Wednesday, April 10: 6:30pm-8:30pm
Thursday and Friday, April 11-12: 8:30am-4:00pm
What conditions do human beings need to thrive? What is the role of schooling in creating these conditions? How do we support children to connect their reading of the world to the things we do in school? To what extent is making space for these readings necessary for democracy? How do we best support the transition between reading the world and reading the word in a way that strengthens the relationship between empathy and agency?
When we invite the 100 Languages into schools, we open the door to new kinds of relationships and creativity, including joyful learning that supports the growth and development of a citizenry that can reinvigorate our democracy. Reading the World invites participants into a study of Opal School children and teachers at work.
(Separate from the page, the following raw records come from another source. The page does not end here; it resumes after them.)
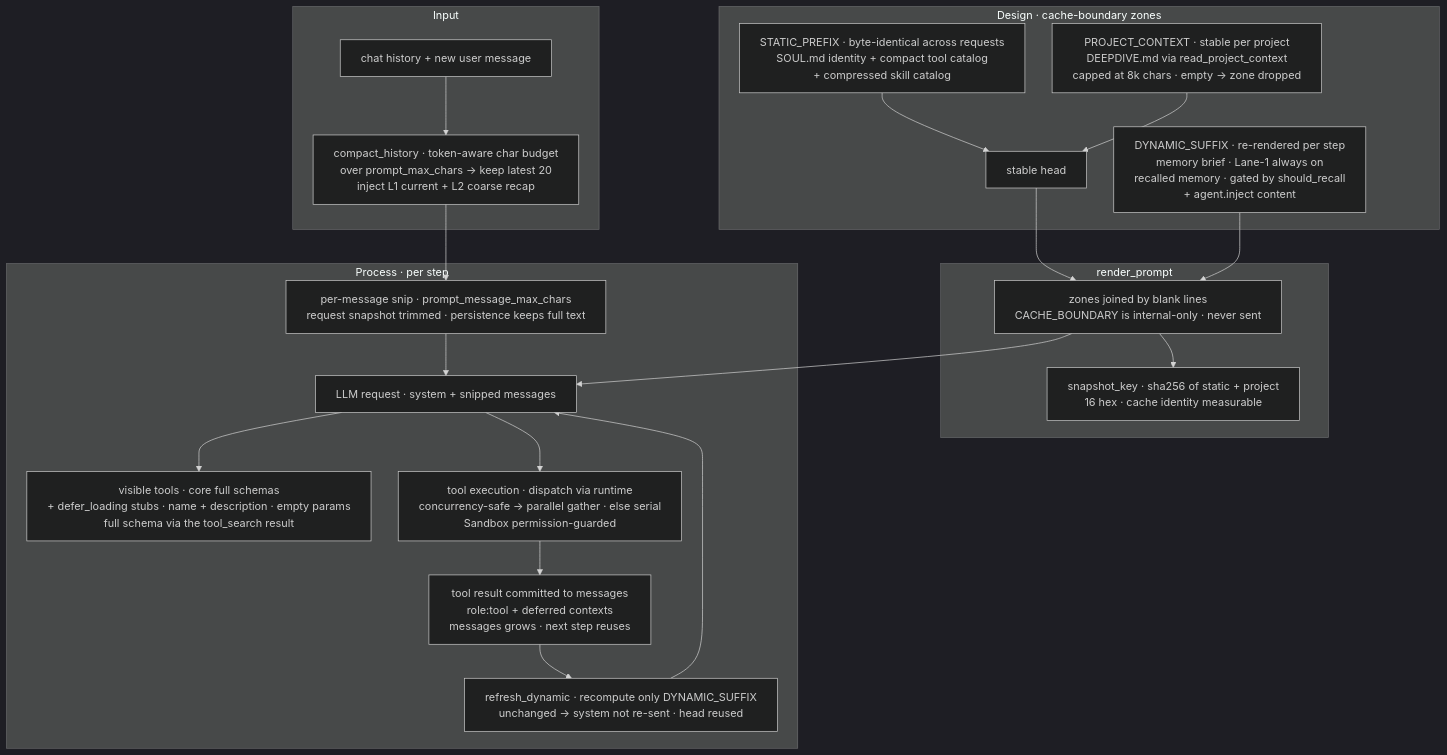
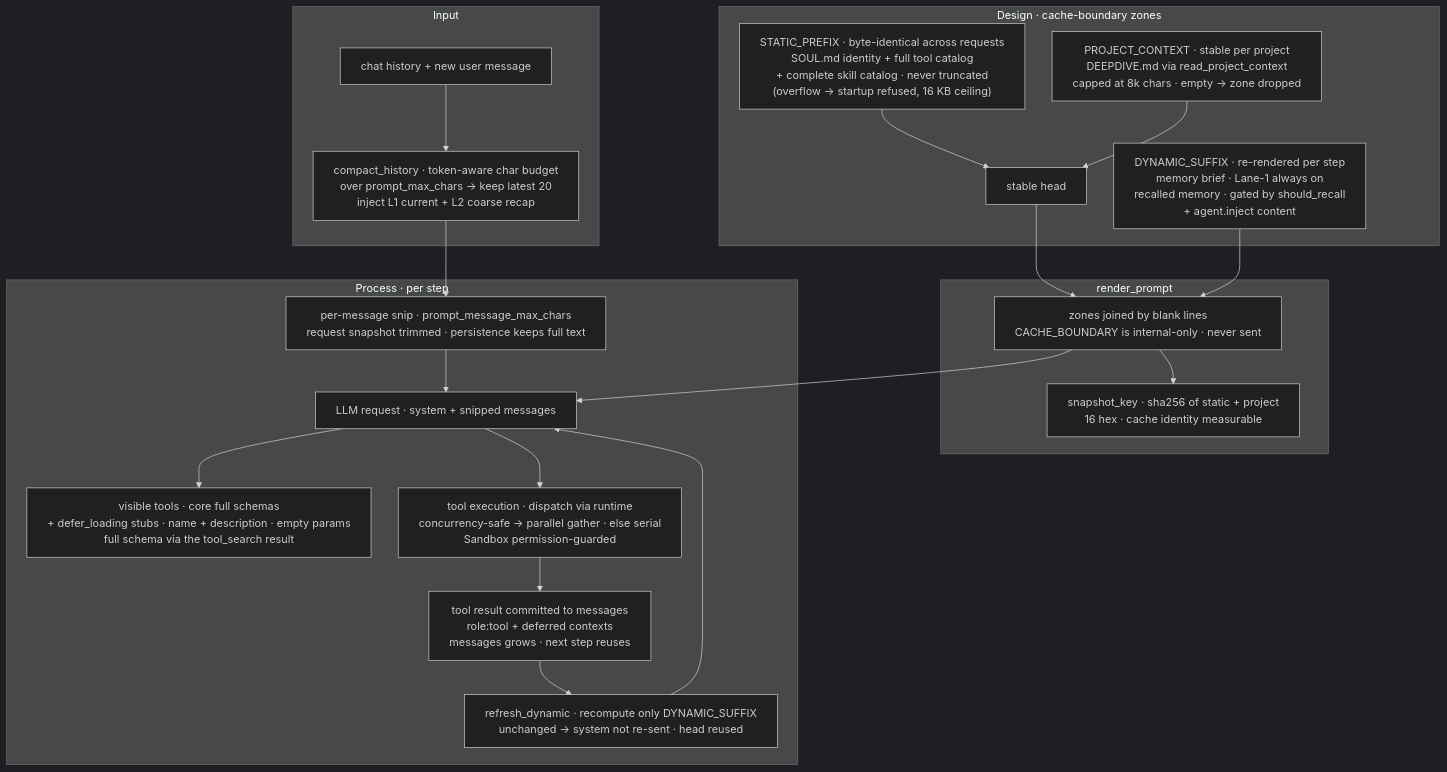
One commit to Eric-LLMs/DeepDive changed the fourth of 5 diagrams in docs/architecture-diagrams.md. Above: the diagram before and after it, drawn with Mermaid (dark theme). The commit also changed 16 other files, not shown here.

First line of the commit message:
feat(research): one-click Run + live Activity, full catalog capacity guard, keyless aggregate search

````diff
--- a/docs/architecture-diagrams.md
+++ b/docs/architecture-diagrams.md
@@ -151,44 +151,44 @@
 ```mermaid
 %%{init: {"flowchart": {"wrappingWidth": 500, "nodeSpacing": 40, "rankSpacing": 50}}}%%
 flowchart TB
     %% Prompt module: cache-boundary assembly + compression + deferred tool stubs.
     %% Invariants: the CACHE_BOUNDARY separator is internal-only and never rendered; the stable
     %% head (STATIC_PREFIX + PROJECT_CONTEXT) is byte-identical so the provider prefix cache is
     %% reused; only the DYNAMIC_SUFFIX re-renders per step and is skipped when unchanged; the
     %% per-message snip trims the request snapshot only, keeping the persistence copy raw; mounted
     %% tools appear as stable defer_loading stubs, with the full schema riding in the tool_search
     %% result.
 
     subgraph input["Input"]
         HIST["chat history + new user message"]
         AUTO["compact_history · token-aware char budget<br/>over prompt_max_chars → keep latest 20<br/>inject L1 current + L2 coarse recap"]
         HIST --> AUTO
     end
 
     subgraph zones["Design · cache-boundary zones"]
-        SP["STATIC_PREFIX · byte-identical across requests<br/>SOUL.md identity + compact tool catalog<br/>+ compressed skill catalog"]
+        SP["STATIC_PREFIX · byte-identical across requests<br/>SOUL.md identity + full tool catalog<br/>+ complete skill catalog · never truncated<br/>(overflow → startup refused, 16 KB ceiling)"]
         PC["PROJECT_CONTEXT · stable per project<br/>DEEPDIVE.md via read_project_context<br/>capped at 8k chars · empty → zone dropped"]
         DS["DYNAMIC_SUFFIX · re-rendered per step<br/>memory brief · Lane-1 always on<br/>recalled memory · gated by should_recall<br/>+ agent.inject content"]
         SP --> HEAD["stable head"]
         PC --> HEAD
     end
 
     subgraph render["render_prompt"]
         HEAD --> RENDER
         DS --> RENDER
         RENDER["zones joined by blank lines<br/>CACHE_BOUNDARY is internal-only · never sent"]
         RENDER --> KEY["snapshot_key · sha256 of static + project<br/>16 hex · cache identity measurable"]
     end
 
     subgraph perstep["Process · per step"]
         SNIP["per-message snip · prompt_message_max_chars<br/>request snapshot trimmed · persistence keeps full text"]
         AUTO --> SNIP
         SNIP --> REQ["LLM request · system + snipped messages"]
         REQ --> TOOLS["visible tools · core full schemas<br/>+ defer_loading stubs · name + description · empty params<br/>full schema via the tool_search result"]
         REQ --> EXEC["tool execution · dispatch via runtime<br/>concurrency-safe → parallel gather · else serial<br/>Sandbox permission-guarded"]
         EXEC --> COMMIT["tool result committed to messages<br/>role:tool + deferred contexts<br/>messages grows · next step reuses"]
         COMMIT --> REFRESH["refresh_dynamic · recompute only DYNAMIC_SUFFIX<br/>unchanged → system not re-sent · head reused"]
         REFRESH --> REQ
         RENDER --> REQ
     end
 ```
````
Observe Opal Beginning School (ages 3-5) and Opal Charter School (grades k-5) in session. Engage in reflection and dialog about the role of quality in education.
Curious about the structure of the retreat? Here is the 2018 agenda.
A few reflections from 2018 Reading the World participants:
It was invaluable. It really helped to broaden my whole understanding of my image of the child, my beliefs, the purpose of education. Big, “meaty”, transformative changes. Sometimes I felt so overwhelmed by the rift between where you are and where our district is that I felt like shutting down. But, it was perfect. You can’t shake foundational beliefs without discomfort.
I’m not sure I’ve ever felt so safe as I approached such big changes to my thinking and teaching. Having the time to process my thinking and observations worked really well for me. It took a potentially overwhelming and difficult process and made it safe and allowed the process to be felt and to take root.
I needed an energy boost and something to help me appreciate my role. I was starting to lose interest in my work and it was becoming just a job. Thank you for reigniting my inner passion.
Even though there are many things we can’t replicate, there are so many things we can do and change – particularly our language and how we relate to children.
I am not the same teacher or the same human as I was when I walked in Wednesday night. I feel like I will look more closely at my practice, unpacking deeper understanding of the what’s and why’s of what we do with a renewed vigor and a modified lens. My definition of reading expanded in ways I didn’t know were possible and will forever change the way I think of literacy/being literate!
This workshop has not been like any other professional development I have experienced in that I have never been asked to engage in the intellectual work of constructing a theory of literacy, inquiry, empathy, agency, creativity, and democracy. By engaging us in this intellectual work, these words are more than buzzwords and I’m inspired to continue revisiting the theory we started to co-construct, share it with a few people that I trust, and work to make it come alive in my classroom.
This workshop has empowered me to use my role as an educator to encourage students to be agents of change and responsible global citizens.
This workshop has helped me to develop a framework for our work with kids: How do we help them to develop relationships with each other, materials, and the environment so they can learn about themselves? The flow of the day/program was wonderful.
Participants are eligible to receive university credit upon completion of coursework and payment of an additional fee to Western Oregon University.[/vc_column_text][/vc_column][/vc_row]